• **WHAT TO DO**
The lines to copy are those in the listing below that contain the word "Grids".
((
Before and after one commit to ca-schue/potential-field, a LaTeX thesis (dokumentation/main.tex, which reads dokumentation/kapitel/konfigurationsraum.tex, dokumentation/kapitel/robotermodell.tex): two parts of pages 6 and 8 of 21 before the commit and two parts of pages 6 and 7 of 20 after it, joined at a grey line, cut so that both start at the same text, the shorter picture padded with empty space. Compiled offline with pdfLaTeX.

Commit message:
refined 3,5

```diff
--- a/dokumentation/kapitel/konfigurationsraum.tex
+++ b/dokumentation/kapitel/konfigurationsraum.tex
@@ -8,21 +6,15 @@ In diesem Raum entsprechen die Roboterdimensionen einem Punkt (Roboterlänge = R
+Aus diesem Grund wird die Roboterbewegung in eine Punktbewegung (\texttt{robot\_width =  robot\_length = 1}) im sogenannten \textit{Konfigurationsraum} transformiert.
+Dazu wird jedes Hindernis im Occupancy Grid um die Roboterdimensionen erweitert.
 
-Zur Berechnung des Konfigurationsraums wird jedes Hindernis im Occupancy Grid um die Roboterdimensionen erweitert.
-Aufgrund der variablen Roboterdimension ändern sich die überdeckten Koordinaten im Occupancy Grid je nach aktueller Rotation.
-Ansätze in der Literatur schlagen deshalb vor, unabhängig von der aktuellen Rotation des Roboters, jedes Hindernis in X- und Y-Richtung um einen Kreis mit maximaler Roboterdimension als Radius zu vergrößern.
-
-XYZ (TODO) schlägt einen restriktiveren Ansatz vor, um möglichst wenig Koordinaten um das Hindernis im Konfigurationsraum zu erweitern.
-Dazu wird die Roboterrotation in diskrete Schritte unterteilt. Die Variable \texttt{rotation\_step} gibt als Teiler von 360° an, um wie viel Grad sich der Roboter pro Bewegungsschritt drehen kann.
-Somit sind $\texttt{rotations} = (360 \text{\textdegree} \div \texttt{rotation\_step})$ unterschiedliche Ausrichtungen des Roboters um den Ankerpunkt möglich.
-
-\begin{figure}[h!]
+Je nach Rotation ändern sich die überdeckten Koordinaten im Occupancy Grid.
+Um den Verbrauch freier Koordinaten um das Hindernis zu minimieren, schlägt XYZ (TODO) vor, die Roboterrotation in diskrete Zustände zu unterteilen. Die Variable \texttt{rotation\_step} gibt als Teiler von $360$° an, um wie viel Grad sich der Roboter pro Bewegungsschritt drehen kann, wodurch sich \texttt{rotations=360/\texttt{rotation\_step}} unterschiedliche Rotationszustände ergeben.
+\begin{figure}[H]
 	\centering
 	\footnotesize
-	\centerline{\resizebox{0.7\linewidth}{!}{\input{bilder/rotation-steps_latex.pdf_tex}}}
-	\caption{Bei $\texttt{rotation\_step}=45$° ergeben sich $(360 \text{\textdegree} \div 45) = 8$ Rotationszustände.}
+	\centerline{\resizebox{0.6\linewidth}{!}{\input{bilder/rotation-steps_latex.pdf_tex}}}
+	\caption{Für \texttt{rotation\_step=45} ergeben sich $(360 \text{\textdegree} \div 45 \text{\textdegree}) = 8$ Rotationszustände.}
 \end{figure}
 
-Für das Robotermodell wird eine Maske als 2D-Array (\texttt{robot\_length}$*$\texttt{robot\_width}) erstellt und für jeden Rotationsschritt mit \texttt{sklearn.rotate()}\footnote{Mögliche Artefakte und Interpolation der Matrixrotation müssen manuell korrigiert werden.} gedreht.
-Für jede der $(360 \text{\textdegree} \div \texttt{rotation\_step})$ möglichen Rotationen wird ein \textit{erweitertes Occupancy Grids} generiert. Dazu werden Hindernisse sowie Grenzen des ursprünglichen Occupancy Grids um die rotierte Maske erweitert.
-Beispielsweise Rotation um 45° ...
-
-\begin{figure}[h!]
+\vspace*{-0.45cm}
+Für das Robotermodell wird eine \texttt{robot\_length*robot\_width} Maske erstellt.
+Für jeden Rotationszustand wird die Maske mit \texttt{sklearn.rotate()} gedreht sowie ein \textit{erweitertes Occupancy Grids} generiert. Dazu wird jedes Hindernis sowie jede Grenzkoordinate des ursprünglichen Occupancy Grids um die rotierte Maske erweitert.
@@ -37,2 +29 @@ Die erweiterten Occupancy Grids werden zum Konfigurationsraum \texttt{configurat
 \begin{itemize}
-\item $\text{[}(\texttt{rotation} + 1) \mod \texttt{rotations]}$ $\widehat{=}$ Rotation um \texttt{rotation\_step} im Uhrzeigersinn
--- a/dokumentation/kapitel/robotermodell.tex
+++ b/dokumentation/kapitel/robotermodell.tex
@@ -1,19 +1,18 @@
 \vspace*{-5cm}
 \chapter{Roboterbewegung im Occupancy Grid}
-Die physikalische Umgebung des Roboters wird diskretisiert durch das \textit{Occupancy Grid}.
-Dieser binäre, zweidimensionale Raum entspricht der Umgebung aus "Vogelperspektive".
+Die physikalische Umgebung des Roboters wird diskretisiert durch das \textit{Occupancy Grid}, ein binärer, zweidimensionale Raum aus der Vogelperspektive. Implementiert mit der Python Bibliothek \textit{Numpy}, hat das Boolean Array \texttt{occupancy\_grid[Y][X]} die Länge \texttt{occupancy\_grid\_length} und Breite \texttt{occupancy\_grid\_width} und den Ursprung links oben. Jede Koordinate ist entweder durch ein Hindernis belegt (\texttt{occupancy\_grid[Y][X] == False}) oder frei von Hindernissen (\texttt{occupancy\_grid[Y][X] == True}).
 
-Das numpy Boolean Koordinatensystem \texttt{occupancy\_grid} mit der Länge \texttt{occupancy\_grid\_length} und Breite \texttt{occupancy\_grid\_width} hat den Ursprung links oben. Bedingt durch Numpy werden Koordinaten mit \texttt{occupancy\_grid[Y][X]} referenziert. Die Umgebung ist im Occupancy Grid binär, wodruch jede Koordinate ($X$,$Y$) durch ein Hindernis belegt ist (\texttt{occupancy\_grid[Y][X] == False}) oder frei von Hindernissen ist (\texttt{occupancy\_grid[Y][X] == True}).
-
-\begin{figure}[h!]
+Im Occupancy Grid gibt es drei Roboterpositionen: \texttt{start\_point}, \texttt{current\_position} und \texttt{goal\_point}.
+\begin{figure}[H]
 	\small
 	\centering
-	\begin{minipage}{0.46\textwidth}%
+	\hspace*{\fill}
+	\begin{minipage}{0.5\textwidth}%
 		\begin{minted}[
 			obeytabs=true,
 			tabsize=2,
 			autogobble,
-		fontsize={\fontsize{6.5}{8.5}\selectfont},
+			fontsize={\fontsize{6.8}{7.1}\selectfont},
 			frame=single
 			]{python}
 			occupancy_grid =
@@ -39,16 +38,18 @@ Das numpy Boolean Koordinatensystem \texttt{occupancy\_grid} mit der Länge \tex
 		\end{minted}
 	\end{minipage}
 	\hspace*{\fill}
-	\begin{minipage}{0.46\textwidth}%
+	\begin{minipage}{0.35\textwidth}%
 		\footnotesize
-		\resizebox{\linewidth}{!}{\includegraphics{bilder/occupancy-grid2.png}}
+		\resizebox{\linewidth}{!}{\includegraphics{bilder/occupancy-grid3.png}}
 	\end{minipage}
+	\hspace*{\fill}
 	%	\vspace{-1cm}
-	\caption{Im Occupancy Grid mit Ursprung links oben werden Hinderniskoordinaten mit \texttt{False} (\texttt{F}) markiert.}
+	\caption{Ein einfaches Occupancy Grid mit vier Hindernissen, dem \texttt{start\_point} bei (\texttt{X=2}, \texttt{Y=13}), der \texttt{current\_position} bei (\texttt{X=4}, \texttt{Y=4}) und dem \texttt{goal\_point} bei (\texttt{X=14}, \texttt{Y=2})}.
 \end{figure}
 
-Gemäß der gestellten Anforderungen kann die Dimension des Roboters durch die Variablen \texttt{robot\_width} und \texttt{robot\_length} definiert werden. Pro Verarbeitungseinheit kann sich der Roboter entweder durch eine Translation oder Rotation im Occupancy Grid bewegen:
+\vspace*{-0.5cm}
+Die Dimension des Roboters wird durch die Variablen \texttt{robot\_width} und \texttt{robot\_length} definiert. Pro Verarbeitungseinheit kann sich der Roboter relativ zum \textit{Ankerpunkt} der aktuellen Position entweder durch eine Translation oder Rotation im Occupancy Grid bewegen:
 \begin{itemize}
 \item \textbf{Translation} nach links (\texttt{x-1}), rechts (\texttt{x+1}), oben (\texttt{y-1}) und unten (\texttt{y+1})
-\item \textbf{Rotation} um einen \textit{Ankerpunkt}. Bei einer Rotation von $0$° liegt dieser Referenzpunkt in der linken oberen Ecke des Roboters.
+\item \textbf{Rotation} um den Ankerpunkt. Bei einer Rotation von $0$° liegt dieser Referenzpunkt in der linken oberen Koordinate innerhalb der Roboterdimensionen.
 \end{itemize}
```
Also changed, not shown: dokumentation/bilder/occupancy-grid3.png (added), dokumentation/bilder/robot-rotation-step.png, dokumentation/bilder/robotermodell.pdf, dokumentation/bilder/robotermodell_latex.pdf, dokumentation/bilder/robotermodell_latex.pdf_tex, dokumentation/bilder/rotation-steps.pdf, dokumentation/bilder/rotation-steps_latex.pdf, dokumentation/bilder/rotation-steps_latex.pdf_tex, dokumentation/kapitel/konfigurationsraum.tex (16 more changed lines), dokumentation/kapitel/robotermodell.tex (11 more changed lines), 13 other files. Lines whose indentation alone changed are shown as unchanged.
))
• **SOLUTION FOR THIS TASK**
-Für jede der $(360 \text{\textdegree} \div \texttt{rotation\_step})$ möglichen Rotationen wird ein \textit{erweitertes Occupancy Grids} generiert. Dazu werden Hindernisse sowie Grenzen des ursprünglichen Occupancy Grids um die rotierte Maske erweitert.
+Für jeden Rotationszustand wird die Maske mit \texttt{sklearn.rotate()} gedreht sowie ein \textit{erweitertes Occupancy Grids} generiert. Dazu wird jedes Hindernis sowie jede Grenzkoordinate des ursprünglichen Occupancy Grids um die rotierte Maske erweitert.
@@ -37,2 +29 @@ Die erweiterten Occupancy Grids werden zum Konfigurationsraum \texttt{configurat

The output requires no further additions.